Let’s return to the Screaming Willies. Quoting myself (more or less):
You’re a doctor (your mother is proud) and have invented a new pill, profitizol, said to cure the screaming willies. You give this pill to 100 volunteer sufferers, and to another 100 you give an identically looking placebo.
Here are the facts, doc: 72 folks in the profitizol group got better, whereas only 58 in the placebo group did.
Now here is what I swear is not a trick question. If you can answer it, you’ll have grasped the true essence of statistical modeling. In what group were there a greater proportion of recoverers?
This is the same question that was asked [before], but with respect to…temperature values. Once we decided what was meant by a “trend”—itself no easy task—the question was: Was there a trend?
May I have a drum roll, please! The answer to today’s question is—isn’t the tension unbearable?—more people in the profitizol group got better.
Probability models aren’t needed: the result is unambiguously 100% certain sure.
As before, I asked, what caused the difference in rates?
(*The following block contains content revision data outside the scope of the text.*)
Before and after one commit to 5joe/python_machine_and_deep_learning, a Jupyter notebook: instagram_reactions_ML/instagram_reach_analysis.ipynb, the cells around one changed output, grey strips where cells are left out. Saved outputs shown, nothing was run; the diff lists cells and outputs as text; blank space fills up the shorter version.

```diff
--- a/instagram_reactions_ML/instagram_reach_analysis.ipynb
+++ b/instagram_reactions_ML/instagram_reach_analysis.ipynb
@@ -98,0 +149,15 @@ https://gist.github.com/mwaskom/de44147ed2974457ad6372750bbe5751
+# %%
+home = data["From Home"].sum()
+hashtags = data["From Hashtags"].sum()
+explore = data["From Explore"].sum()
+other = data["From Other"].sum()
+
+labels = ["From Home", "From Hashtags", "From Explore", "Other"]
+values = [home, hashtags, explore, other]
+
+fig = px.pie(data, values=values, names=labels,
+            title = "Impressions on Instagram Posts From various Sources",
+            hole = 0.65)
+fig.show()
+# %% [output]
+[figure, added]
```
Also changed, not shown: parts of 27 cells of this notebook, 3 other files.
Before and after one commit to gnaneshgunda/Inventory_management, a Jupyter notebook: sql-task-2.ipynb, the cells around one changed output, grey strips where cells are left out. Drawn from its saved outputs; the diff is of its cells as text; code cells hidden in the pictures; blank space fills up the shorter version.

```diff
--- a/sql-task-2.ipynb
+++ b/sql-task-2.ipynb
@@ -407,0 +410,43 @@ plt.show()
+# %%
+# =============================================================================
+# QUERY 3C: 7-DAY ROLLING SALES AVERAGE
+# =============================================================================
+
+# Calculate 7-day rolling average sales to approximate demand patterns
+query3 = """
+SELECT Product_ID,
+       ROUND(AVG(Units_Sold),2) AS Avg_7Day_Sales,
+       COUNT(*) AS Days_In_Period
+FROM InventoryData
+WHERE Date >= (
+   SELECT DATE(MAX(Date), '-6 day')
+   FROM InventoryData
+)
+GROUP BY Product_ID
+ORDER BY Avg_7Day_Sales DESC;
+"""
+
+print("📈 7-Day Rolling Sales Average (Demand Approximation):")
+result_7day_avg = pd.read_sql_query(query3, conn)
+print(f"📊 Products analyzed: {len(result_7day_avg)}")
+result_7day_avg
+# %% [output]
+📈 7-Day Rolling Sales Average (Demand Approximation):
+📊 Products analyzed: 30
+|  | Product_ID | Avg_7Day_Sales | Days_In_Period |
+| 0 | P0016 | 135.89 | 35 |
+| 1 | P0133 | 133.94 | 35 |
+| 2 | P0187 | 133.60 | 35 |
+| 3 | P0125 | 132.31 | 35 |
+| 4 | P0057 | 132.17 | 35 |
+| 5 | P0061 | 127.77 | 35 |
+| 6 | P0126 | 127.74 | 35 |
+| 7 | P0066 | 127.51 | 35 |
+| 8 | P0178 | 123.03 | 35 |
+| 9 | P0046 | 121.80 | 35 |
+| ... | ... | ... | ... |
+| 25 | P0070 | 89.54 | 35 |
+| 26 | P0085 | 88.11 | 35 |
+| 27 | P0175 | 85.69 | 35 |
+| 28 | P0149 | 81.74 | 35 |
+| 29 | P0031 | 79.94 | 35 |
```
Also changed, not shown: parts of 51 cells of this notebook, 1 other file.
I don’t know and neither do you. It might have been the differences due to profitizol or it might be due to many other things about which we have no evidence. All we measured was who took what substance and who got better.
What caused the temperature to do what it did? I don’t know that either. Strike that. I do know that it wasn’t time. Time is not a cause. Fitting any standard time series model is thus admitting that we don’t know what the cause was or causes were. This is another reason only to use these models in a predictive manner: because we don’t know the causes. And because we don’t know the causes, it does not follow that the lone sole only cause was, say, strictly linear forcing. Or some weird force that just happened to match what some smoother (running means, say) produced.
Probability isn’t needed to say what happened. We can look and see that for ourselves. Probability is only needed to say what might yet happen (or rather, to say things about that which we haven’t yet observed, even though the observations took place in the past).
Probability does not say why something happened.
I pray that you will memorize that statement. If everybody who used probability models recited that statement while standing at attention before writing a paper, the world would be spared much grief.
In our case, is there any evidence profitizol was the cause of some of the “extra” cures? Well, sure. The difference itself is that evidence. But there’s no proof. What is there proof of?
That it cannot be that profitizol “works” in the sense that everybody who gets it is cured. The proof is the observation that not everybody who got the drug was cured. There is thus similar proof that the placebo doesn’t “work” either. We also know for sure that some thing or things caused each person who got better to get better, and other causes that made people who were sick to stay sick. Different causes.
Another thing we know with certainty: that “chance” didn’t cause the observed difference. Chance like time is not a cause. That is why we do not need probability models to say what happened! Nothing is ever “due” to chance!
This is why hypothesis testing must go, must be purged, must be repulsed, must be shunned, must be abandoned, must be left behind like an 18-year-old purges her commonsense when she matriculates at Smith.
Amusingly for this set of data a test of proportions gives a p-value of 0.054, so a researcher who used that test would write the baseless headline, “No Link Between Profitizol And The Screaming Willies!” But if the researcher had used logistic regression, the p-value would have been 0.039, which would have seen the baseless headline “Profitizol Linked To Screaming Willies Cure!”
Both researchers would falsely think in terms of cause, and both would be sure that cause was or wasn’t present. Like I said, time for hypothesis testing to die the death it deserves. Bring out the guillotine.
Since this is the week of Thanksgiving, that’s enough for now.